The complaint alleges that during the Class Period, defendants issued materially false and misleading statements regarding the Company’s business, its stock option plans, its compensation practices and its financial results. As a result of these false statements, Sunrise’s common stock traded at artificially inflated prices during the Class Period, reaching a high of $39.68 per share on March 29, 2006. The individual defendants took advantage of Sunrise’s falsified financial results, the artificial inflation of Sunrise’s stock and the manipulation of its stock option plans by selling shares of their Sunrise stock for illegal insider trading proceeds of over $34 million, while Sunrise’s top officers pocketed millions more in unjustified bonus payments enhanced in part by Sunrise’s falsified profits. The complaint alleges that defendants had previously manipulated the Company’s stock option plans so as to enrich themselves by “backdating” or “spring-loading” the stock options they were granted.

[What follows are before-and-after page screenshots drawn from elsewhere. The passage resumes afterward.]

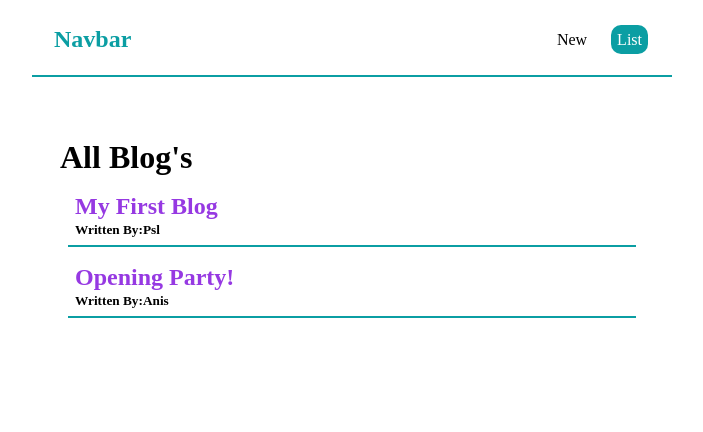
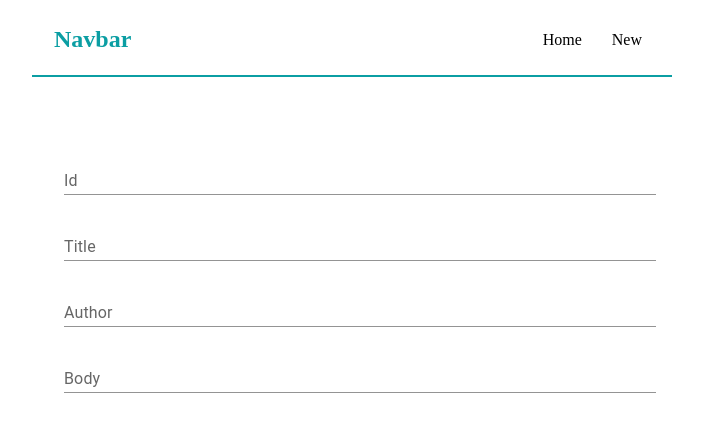
Before and after one commit to Anisujjaman-Md/my-aap, a React (Create React App) app: page /create in a window 1280 px wide. Shown: the top 432 px of the page, without its empty margins (288-991 px from the left). Built offline with nearby package versions, Linux system fonts and the light colour scheme; data requests are answered from the project's data file; a web font is replaced by a local one.

Commit message:
7th Commit

```diff
--- a/package.json
+++ b/package.json
@@ -3,12 +3,16 @@
   "version": "0.1.0",
   "private": true,
   "dependencies": {
+    "@emotion/react": "^11.10.5",
+    "@emotion/styled": "^11.10.5",
+    "@mui/material": "^5.10.11",
     "@testing-library/jest-dom": "^5.14.1",
     "@testing-library/react": "^13.0.0",
     "@testing-library/user-event": "^13.2.1",
     "json-server": "^0.17.0",
     "react": "^18.2.0",
     "react-dom": "^18.2.0",
+    "react-router-dom": "^6.4.2",
     "react-scripts": "5.0.1",
     "web-vitals": "^2.1.0"
   },
--- a/src/App.jsx
+++ b/src/App.jsx
@@ -1,14 +1,23 @@
 import Navbar from "./components/Navbar";
 import Home from "./pages/Home";
+import Create from "./pages/Create";
+import { BrowserRouter as Router, Routes, Route } from "react-router-dom";
+import BlogBody from "./pages/BlogBody";
 
 const App = () => {
   return (
-    <div className="App">
-      <Navbar />
-      <div className="content">
-        <Home />
+    <Router>
+      <div className="App">
+        <Navbar />
+        <div className="content">
+          <Routes>
+            <Route exact path="/" element={<Home />} />
+            <Route exact path="/create" element={<Create />} />
+            <Route exact path="/blog/:id" element={<BlogBody />} />
+          </Routes>
+        </div>
       </div>
-    </div>
+    </Router>
   );
 };
 export default App;
--- a/src/components/Navbar.jsx
+++ b/src/components/Navbar.jsx
@@ -1,22 +1,12 @@
 import React from "react";
-
+import { Link } from "react-router-dom";
 export const Navbar = () => {
   return (
     <nav className="navbar">
       <h1>Navbar</h1>
       <div className="links">
-        <a href="/create">New</a>
-        <a
-          href="/"
-          style={{
-            color: "#ffffff",
-            backgroundColor: "#0b9ea3",
-            borderRadius: "10px",
-            hoverBackgroundColor: "#000000",
-          }}
-        >
-          List
-        </a>
+        <Link to="/">Home</Link>
+        <Link to="/create">New</Link>
       </div>
     </nav>
   );
--- a/src/api/blog.js
+++ b/src/fetch/blogFetch.js
@@ -1,9 +1,9 @@
-const baseApiUrl = "http://localhost:8001"
+// const baseApiUrl = "http://localhost:8001"
 
 
 export const getBlogs = async () => {
   try {
-    let res = await fetch(`${baseApiUrl}/blogs`);
+    let res = await fetch("https://jsonplaceholder.typicode.com/posts");
     if(res.ok){
         let data = await res.json();
         return data;
--- a/src/index.css
+++ b/src/index.css
@@ -26,7 +26,11 @@
     padding: 6px;
   }
   .navbar a:hover {
-    color: #ff0000;
+    color: #ffffff;
+    background-color: rgb(105, 90, 90);
+    border-radius: 5px;
+    border-bottom: 5px solid #ffc629;
+
   }
   .content {
     max-width: 600px;
@@ -43,3 +47,8 @@
   .blog-preview h2{
     color:#9639e2;
   }
+
+  .blog-preview a{
+
+    text-decoration: none;
+  }
--- a/src/pages/BlogList.jsx
+++ b/src/pages/BlogList.jsx
@@ -1,15 +1,15 @@
 import React from "react";
-
+import {Link} from 'react-router-dom'
 function BlogList({ blogs, title }) {
-  // const blogs = props.blogs
-  // console.log(props,blogs)
   return (
     <div className="blog-list">
       <h1> {title} </h1>
       {blogs.map((blog) => (
-        <div className="blog-preview" key={blog.id}>
-          <h2>{blog.title}</h2>
-          <h5>Written By:{blog.author}</h5>
+        <div className="blog-preview">
+          <Link to={`/blog/${blog.id}`}>
+            <h2>{blog.id} : {blog.title}</h2>
+          </Link>
+          {/* <h5>Written By:{blog.body}</h5> */}
         </div>
       ))}
     </div>
--- /dev/null
+++ b/src/pages/Create.jsx
@@ -0,0 +1,21 @@
+import * as React from "react";
+import Box from "@mui/material/Box";
+import TextField from "@mui/material/TextField";
+
+export default function Create() {
+  return (
+    <Box
+      component="form"
+      sx={{
+        "& > :not(style)": { m: 1, width: "100%" },
+      }}
+      noValidate
+      autoComplete="off"
+    >
+      <TextField id="standard-basic" label="Id" variant="standard" />
+      <TextField id="standard-basic" label="Title" variant="standard" />
+      <TextField id="standard-basic" label="Author" variant="standard" />
+      <TextField id="standard-basic" label="Body" variant="standard" />
+    </Box>
+  );
+}
--- a/src/pages/Home.jsx
+++ b/src/pages/Home.jsx
@@ -1,5 +1,5 @@
 import React, { Fragment, useState, useEffect } from "react";
-import { getBlogs } from "../api/blog";
+import { getBlogs } from "../fetch/blogFetch";
 import BlogList from "./BlogList";
 
 function Home() {
@@ -12,6 +12,7 @@ function Home() {
 
   useEffect(() => {
     getData();
+
   }, []);
 
   return (
```
Also changed, not shown: src/fetch/blogBodyFetch.js (added, +15 -0 lines), src/pages/BlogBody.jsx (added), 2 other files (tests, documents, lock files or other folders).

The complaint further alleges that on May 9, 2006, Sunrise disclosed a delay in reporting its first quarter 2006 results to allow a review of its financial statements, and on July 31, 2006, Sunrise revealed it would be forced to restate its financial statements going back several years - at least to 1999 - and that its prior financial statements could no longer be relied upon. Sunrise also admitted it could not file current period financial statements for the first, second and third quarters of 2006 and that when it restated its financial results, at least $100 million of previously reported profits from its joint ventures and real estate sales would be eliminated. As these revelations unfolded, Sunrise’s stock fell from $39.62 on May 8, 2006 to as low as $24.40 on July 31, 2006.